▸ **What the task asks**:
From the entries below, extract every line that includes the word "title".

◆ ◆ ◆ ◆

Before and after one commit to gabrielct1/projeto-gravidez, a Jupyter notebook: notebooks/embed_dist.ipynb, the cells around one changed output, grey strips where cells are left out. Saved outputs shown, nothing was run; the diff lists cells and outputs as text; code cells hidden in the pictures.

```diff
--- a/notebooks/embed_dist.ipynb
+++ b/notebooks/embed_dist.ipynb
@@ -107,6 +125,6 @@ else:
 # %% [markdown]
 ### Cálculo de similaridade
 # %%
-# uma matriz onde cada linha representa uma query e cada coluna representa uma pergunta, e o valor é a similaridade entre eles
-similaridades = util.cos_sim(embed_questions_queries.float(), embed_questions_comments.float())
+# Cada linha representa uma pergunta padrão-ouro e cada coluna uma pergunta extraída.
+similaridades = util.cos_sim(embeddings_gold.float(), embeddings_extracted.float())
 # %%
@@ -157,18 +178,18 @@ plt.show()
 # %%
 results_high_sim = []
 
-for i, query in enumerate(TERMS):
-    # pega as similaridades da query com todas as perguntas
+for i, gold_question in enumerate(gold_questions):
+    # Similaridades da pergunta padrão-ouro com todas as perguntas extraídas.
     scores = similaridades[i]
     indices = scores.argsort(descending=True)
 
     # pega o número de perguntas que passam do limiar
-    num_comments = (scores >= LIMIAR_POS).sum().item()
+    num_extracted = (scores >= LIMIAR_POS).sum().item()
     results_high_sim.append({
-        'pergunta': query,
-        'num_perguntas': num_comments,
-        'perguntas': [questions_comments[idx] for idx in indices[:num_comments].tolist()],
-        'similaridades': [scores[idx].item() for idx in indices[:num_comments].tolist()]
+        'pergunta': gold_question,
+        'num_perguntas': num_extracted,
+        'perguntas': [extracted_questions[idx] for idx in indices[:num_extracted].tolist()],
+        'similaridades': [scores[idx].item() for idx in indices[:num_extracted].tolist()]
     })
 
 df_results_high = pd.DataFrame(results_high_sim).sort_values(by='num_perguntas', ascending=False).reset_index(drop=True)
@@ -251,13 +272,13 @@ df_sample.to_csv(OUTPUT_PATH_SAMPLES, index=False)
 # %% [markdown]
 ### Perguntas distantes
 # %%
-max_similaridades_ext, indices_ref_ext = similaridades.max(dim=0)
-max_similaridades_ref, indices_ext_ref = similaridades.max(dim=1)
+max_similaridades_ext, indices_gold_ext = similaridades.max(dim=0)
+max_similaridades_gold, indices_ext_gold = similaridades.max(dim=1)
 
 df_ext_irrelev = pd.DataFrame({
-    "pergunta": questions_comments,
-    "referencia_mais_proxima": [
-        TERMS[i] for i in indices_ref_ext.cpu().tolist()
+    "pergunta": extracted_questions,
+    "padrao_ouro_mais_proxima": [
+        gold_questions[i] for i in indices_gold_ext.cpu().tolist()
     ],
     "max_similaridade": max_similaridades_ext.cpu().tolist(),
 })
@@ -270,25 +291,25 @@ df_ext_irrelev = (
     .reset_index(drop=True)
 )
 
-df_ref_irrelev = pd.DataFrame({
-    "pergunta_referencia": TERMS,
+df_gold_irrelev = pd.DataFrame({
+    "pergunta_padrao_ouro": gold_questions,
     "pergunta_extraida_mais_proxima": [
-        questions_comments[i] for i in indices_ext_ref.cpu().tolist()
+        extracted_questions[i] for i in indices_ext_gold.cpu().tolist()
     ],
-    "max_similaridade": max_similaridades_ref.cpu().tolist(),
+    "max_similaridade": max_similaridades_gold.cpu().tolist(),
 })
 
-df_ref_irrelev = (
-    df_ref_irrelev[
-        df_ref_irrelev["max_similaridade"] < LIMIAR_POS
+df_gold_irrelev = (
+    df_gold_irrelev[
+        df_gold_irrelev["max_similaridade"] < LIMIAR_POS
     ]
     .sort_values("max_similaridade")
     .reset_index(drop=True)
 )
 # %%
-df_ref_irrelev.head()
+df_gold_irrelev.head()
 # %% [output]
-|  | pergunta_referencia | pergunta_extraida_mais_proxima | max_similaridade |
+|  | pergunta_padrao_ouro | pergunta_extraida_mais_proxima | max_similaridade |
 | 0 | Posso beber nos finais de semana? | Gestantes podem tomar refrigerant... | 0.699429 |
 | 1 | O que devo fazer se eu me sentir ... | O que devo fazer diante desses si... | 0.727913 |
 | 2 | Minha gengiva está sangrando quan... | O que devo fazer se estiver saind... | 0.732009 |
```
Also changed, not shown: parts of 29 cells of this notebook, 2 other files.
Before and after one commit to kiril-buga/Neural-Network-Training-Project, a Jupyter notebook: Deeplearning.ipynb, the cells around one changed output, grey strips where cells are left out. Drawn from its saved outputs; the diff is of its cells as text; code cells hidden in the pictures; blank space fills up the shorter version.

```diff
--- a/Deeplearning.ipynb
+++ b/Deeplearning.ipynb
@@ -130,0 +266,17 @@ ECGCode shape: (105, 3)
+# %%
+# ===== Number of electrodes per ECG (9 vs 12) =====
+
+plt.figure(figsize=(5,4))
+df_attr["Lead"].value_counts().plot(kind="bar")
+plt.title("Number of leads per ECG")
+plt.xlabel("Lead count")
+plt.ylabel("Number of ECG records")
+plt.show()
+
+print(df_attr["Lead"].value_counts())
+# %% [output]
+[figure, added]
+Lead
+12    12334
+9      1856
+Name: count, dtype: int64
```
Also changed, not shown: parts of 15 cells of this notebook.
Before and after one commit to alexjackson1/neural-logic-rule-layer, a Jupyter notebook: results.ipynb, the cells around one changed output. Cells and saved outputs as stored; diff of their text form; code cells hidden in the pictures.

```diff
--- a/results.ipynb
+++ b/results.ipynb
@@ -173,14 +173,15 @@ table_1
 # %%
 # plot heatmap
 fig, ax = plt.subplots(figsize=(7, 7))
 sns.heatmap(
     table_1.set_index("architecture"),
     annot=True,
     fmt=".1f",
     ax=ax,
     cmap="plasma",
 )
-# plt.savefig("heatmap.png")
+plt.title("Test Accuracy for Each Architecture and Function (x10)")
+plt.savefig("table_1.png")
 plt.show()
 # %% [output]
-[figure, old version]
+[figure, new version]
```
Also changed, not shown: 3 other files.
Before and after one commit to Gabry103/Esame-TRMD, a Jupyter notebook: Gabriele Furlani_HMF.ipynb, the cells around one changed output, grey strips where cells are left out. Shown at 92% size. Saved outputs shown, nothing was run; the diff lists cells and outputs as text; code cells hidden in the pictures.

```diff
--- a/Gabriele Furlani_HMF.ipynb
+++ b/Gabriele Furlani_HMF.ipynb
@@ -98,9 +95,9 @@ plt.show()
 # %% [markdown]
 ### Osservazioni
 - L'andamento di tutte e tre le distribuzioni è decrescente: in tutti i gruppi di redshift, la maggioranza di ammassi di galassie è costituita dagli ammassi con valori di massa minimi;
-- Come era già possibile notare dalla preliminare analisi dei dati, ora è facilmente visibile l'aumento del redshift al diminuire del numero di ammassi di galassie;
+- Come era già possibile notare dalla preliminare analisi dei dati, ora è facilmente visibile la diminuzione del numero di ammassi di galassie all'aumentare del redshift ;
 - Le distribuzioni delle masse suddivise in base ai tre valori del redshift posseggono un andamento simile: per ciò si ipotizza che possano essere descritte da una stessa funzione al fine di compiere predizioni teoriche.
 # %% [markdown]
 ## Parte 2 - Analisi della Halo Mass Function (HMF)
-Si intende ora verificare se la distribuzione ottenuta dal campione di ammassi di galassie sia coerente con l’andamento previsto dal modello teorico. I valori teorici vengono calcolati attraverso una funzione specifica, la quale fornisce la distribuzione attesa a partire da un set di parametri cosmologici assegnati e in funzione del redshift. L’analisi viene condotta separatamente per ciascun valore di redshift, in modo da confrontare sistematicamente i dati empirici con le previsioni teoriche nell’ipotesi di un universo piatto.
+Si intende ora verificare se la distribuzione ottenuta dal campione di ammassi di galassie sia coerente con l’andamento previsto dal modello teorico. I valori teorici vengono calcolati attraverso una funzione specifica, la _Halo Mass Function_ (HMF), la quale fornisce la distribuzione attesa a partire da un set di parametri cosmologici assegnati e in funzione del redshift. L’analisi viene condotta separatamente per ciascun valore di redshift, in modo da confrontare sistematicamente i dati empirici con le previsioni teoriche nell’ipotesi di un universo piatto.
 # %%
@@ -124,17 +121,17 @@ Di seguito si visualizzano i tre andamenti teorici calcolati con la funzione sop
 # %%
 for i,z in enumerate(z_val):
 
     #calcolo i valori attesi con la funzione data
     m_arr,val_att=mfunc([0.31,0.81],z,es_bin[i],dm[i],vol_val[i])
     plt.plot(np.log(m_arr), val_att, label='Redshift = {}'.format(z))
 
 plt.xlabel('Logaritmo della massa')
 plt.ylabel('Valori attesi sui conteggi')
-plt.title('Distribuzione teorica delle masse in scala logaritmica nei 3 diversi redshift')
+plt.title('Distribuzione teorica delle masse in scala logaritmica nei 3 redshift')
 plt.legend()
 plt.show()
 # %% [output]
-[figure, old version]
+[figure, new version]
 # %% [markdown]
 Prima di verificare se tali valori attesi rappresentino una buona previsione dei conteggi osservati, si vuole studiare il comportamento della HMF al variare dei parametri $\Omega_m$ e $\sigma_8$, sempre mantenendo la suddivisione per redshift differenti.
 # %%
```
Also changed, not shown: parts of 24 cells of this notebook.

◆ ◆ ◆ ◆

▸ **Solution for this task**:
+plt.title("Number of leads per ECG")
+plt.title("Test Accuracy for Each Architecture and Function (x10)")
-plt.title('Distribuzione teorica delle masse in scala logaritmica nei 3 diversi redshift')
+plt.title('Distribuzione teorica delle masse in scala logaritmica nei 3 redshift')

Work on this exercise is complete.